- [DATA SUPPLIED]:
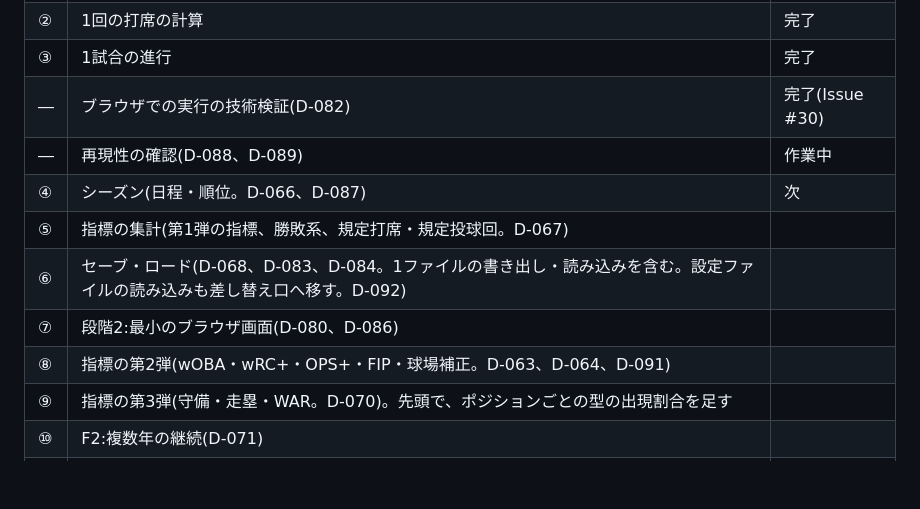
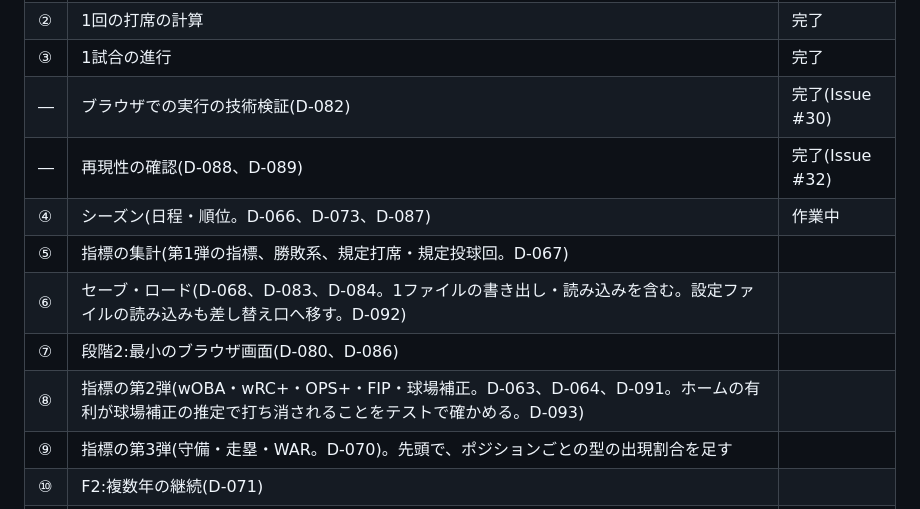
Before and after one commit to yuusukekokubu-a11y/npb-pennant-simulator, a Markdown page: docs/ROADMAP.md, the part around the change. GitHub-like rendering; blank space fills up the shorter version.

```diff
--- a/docs/ROADMAP.md
+++ b/docs/ROADMAP.md
@@ -73,12 +73,12 @@
 | ② | 1回の打席の計算 | 完了 |
 | ③ | 1試合の進行 | 完了 |
 | ― | ブラウザでの実行の技術検証(D-082) | 完了(Issue #30) |
-| ― | 再現性の確認(D-088、D-089) | 作業中 |
-| ④ | シーズン(日程・順位。D-066、D-087) | 次 |
+| ― | 再現性の確認(D-088、D-089) | 完了(Issue #32) |
+| ④ | シーズン(日程・順位。D-066、D-073、D-087) | 作業中 |
 | ⑤ | 指標の集計(第1弾の指標、勝敗系、規定打席・規定投球回。D-067) | |
 | ⑥ | セーブ・ロード(D-068、D-083、D-084。1ファイルの書き出し・読み込みを含む。設定ファイルの読み込みも差し替え口へ移す。D-092) | |
 | ⑦ | 段階2:最小のブラウザ画面(D-080、D-086) | |
-| ⑧ | 指標の第2弾(wOBA・wRC+・OPS+・FIP・球場補正。D-063、D-064、D-091) | |
+| ⑧ | 指標の第2弾(wOBA・wRC+・OPS+・FIP・球場補正。D-063、D-064、D-091。ホームの有利が球場補正の推定で打ち消されることをテストで確かめる。D-093) | |
 | ⑨ | 指標の第3弾(守備・走塁・WAR。D-070)。先頭で、ポジションごとの型の出現割合を足す | |
 | ⑩ | F2:複数年の継続(D-071) | |
 | ⑪ | F3-1:ドラフトと自由契約(D-078、D-079) | |
```
Also changed, not shown: docs/DECISIONS.md (+10 -0 lines), docs/DESIGN.md (+2 -1 lines).
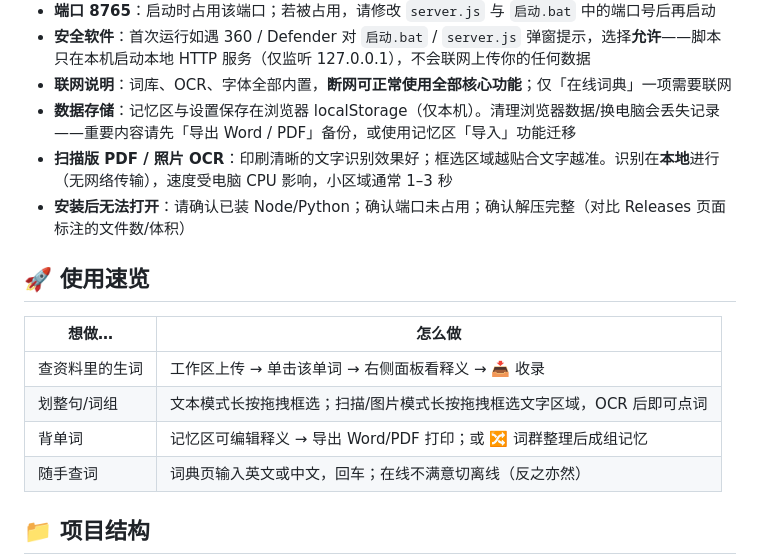
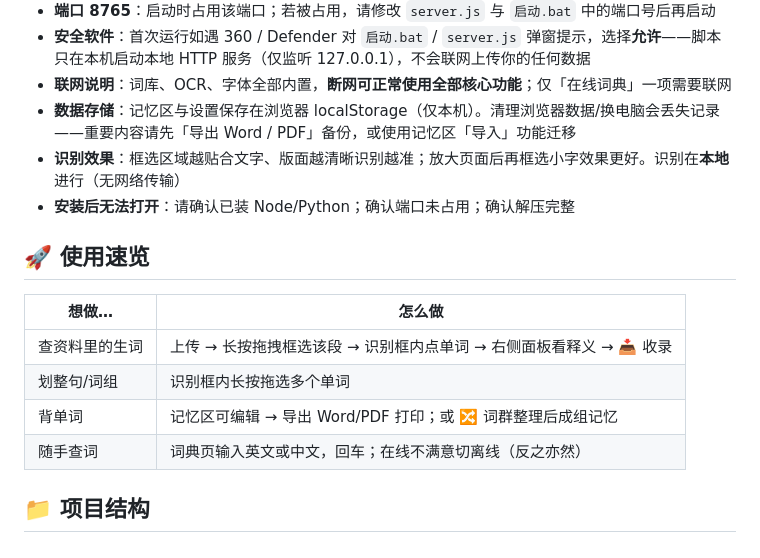
Before and after one commit to IKTNF/YanWords, a Markdown page: README.md, the part around one of its changes. Rendered like a GitHub page.

```diff
--- a/README.md
+++ b/README.md
@@ -50,16 +48,16 @@
 - **安全软件**：首次运行如遇 360 / Defender 对 `启动.bat` / `server.js` 弹窗提示，选择**允许**——脚本只在本机启动本地 HTTP 服务（仅监听 127.0.0.1），不会联网上传你的任何数据
 - **联网说明**：词库、OCR、字体全部内置，**断网可正常使用全部核心功能**；仅「在线词典」一项需要联网
 - **数据存储**：记忆区与设置保存在浏览器 localStorage（仅本机）。清理浏览器数据/换电脑会丢失记录——重要内容请先「导出 Word / PDF」备份，或使用记忆区「导入」功能迁移
-- **扫描版 PDF / 照片 OCR**：印刷清晰的文字识别效果好；框选区域越贴合文字越准。识别在**本地**进行（无网络传输），速度受电脑 CPU 影响，小区域通常 1–3 秒
-- **安装后无法打开**：请确认已装 Node/Python；确认端口未占用；确认解压完整（对比 Releases 页面标注的文件数/体积）
+- **识别效果**：框选区域越贴合文字、版面越清晰识别越准；放大页面后再框选小字效果更好。识别在**本地**进行（无网络传输）
+- **安装后无法打开**：请确认已装 Node/Python；确认端口未占用；确认解压完整
 
 ## 🚀 使用速览
 
 | 想做… | 怎么做 |
 |---|---|
-| 查资料里的生词 | 工作区上传 → 单击该单词 → 右侧面板看释义 → 📥 收录 |
-| 划整句/词组 | 文本模式长按拖拽框选；扫描/图片模式长按拖拽框选文字区域，OCR 后即可点词 |
-| 背单词 | 记忆区可编辑释义 → 导出 Word/PDF 打印；或 🔀 词群整理后成组记忆 |
+| 查资料里的生词 | 上传 → 长按拖拽框选该段 → 识别框内点单词 → 右侧面板看释义 → 📥 收录 |
+| 划整句/词组 | 识别框内长按拖选多个单词 |
+| 背单词 | 记忆区可编辑 → 导出 Word/PDF 打印；或 🔀 词群整理后成组记忆 |
 | 随手查词 | 词典页输入英文或中文，回车；在线不满意切离线（反之亦然） |
 
 ## 📁 项目结构
```
Also changed, not shown: other parts of README.md (+14 -16 lines).
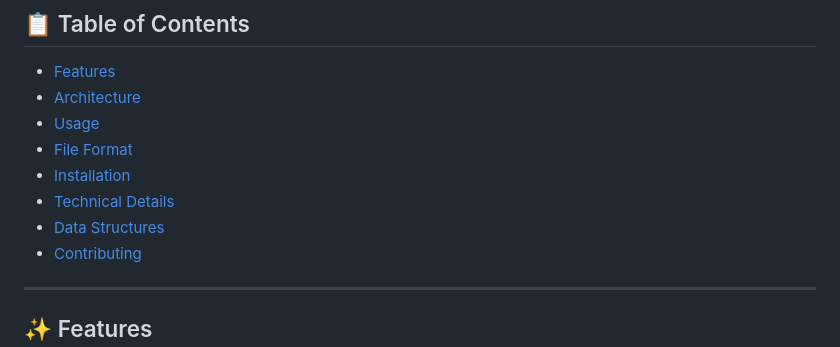
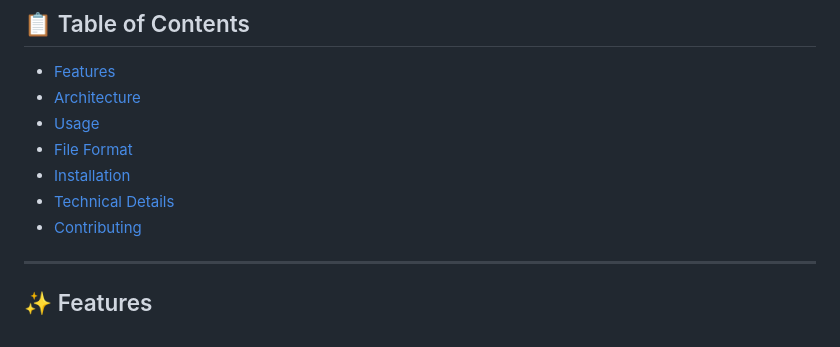
Before and after one commit to SWAPNILTIWARI100/MarketDataBookSimulator, a Markdown page: README.md, the part around one of its changes. GitHub-like rendering.

```diff
--- a/README.md
+++ b/README.md
@@ -20,7 +30,6 @@
 - [File Format](#file-format)
 - [Installation](#installation)
 - [Technical Details](#technical-details)
-- [Data Structures](#data-structures)
 - [Contributing](#contributing)
 
 ---
```
Also changed, not shown: other parts of README.md (+11 -1 lines).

- [INSTRUCTIONS TO FOLLOW]: If a record holds a picture, leave that picture out; retype everything else exactly.

- [ANSWER TO THIS EXERCISE]:
Before and after one commit to yuusukekokubu-a11y/npb-pennant-simulator, a Markdown page: docs/ROADMAP.md, the part around the change. GitHub-like rendering; blank space fills up the shorter version.

```diff
--- a/docs/ROADMAP.md
+++ b/docs/ROADMAP.md
@@ -73,12 +73,12 @@
 | ② | 1回の打席の計算 | 完了 |
 | ③ | 1試合の進行 | 完了 |
 | ― | ブラウザでの実行の技術検証(D-082) | 完了(Issue #30) |
-| ― | 再現性の確認(D-088、D-089) | 作業中 |
-| ④ | シーズン(日程・順位。D-066、D-087) | 次 |
+| ― | 再現性の確認(D-088、D-089) | 完了(Issue #32) |
+| ④ | シーズン(日程・順位。D-066、D-073、D-087) | 作業中 |
 | ⑤ | 指標の集計(第1弾の指標、勝敗系、規定打席・規定投球回。D-067) | |
 | ⑥ | セーブ・ロード(D-068、D-083、D-084。1ファイルの書き出し・読み込みを含む。設定ファイルの読み込みも差し替え口へ移す。D-092) | |
 | ⑦ | 段階2:最小のブラウザ画面(D-080、D-086) | |
-| ⑧ | 指標の第2弾(wOBA・wRC+・OPS+・FIP・球場補正。D-063、D-064、D-091) | |
+| ⑧ | 指標の第2弾(wOBA・wRC+・OPS+・FIP・球場補正。D-063、D-064、D-091。ホームの有利が球場補正の推定で打ち消されることをテストで確かめる。D-093) | |
 | ⑨ | 指標の第3弾(守備・走塁・WAR。D-070)。先頭で、ポジションごとの型の出現割合を足す | |
 | ⑩ | F2:複数年の継続(D-071) | |
 | ⑪ | F3-1:ドラフトと自由契約(D-078、D-079) | |
```
Also changed, not shown: docs/DECISIONS.md (+10 -0 lines), docs/DESIGN.md (+2 -1 lines).
Before and after one commit to IKTNF/YanWords, a Markdown page: README.md, the part around one of its changes. Rendered like a GitHub page.

```diff
--- a/README.md
+++ b/README.md
@@ -50,16 +48,16 @@
 - **安全软件**：首次运行如遇 360 / Defender 对 `启动.bat` / `server.js` 弹窗提示，选择**允许**——脚本只在本机启动本地 HTTP 服务（仅监听 127.0.0.1），不会联网上传你的任何数据
 - **联网说明**：词库、OCR、字体全部内置，**断网可正常使用全部核心功能**；仅「在线词典」一项需要联网
 - **数据存储**：记忆区与设置保存在浏览器 localStorage（仅本机）。清理浏览器数据/换电脑会丢失记录——重要内容请先「导出 Word / PDF」备份，或使用记忆区「导入」功能迁移
-- **扫描版 PDF / 照片 OCR**：印刷清晰的文字识别效果好；框选区域越贴合文字越准。识别在**本地**进行（无网络传输），速度受电脑 CPU 影响，小区域通常 1–3 秒
-- **安装后无法打开**：请确认已装 Node/Python；确认端口未占用；确认解压完整（对比 Releases 页面标注的文件数/体积）
+- **识别效果**：框选区域越贴合文字、版面越清晰识别越准；放大页面后再框选小字效果更好。识别在**本地**进行（无网络传输）
+- **安装后无法打开**：请确认已装 Node/Python；确认端口未占用；确认解压完整
 
 ## 🚀 使用速览
 
 | 想做… | 怎么做 |
 |---|---|
-| 查资料里的生词 | 工作区上传 → 单击该单词 → 右侧面板看释义 → 📥 收录 |
-| 划整句/词组 | 文本模式长按拖拽框选；扫描/图片模式长按拖拽框选文字区域，OCR 后即可点词 |
-| 背单词 | 记忆区可编辑释义 → 导出 Word/PDF 打印；或 🔀 词群整理后成组记忆 |
+| 查资料里的生词 | 上传 → 长按拖拽框选该段 → 识别框内点单词 → 右侧面板看释义 → 📥 收录 |
+| 划整句/词组 | 识别框内长按拖选多个单词 |
+| 背单词 | 记忆区可编辑 → 导出 Word/PDF 打印；或 🔀 词群整理后成组记忆 |
 | 随手查词 | 词典页输入英文或中文，回车；在线不满意切离线（反之亦然） |
 
 ## 📁 项目结构
```
Also changed, not shown: other parts of README.md (+14 -16 lines).
Before and after one commit to SWAPNILTIWARI100/MarketDataBookSimulator, a Markdown page: README.md, the part around one of its changes. GitHub-like rendering.

```diff
--- a/README.md
+++ b/README.md
@@ -20,7 +30,6 @@
 - [File Format](#file-format)
 - [Installation](#installation)
 - [Technical Details](#technical-details)
-- [Data Structures](#data-structures)
 - [Contributing](#contributing)
 
 ---
```
Also changed, not shown: other parts of README.md (+11 -1 lines).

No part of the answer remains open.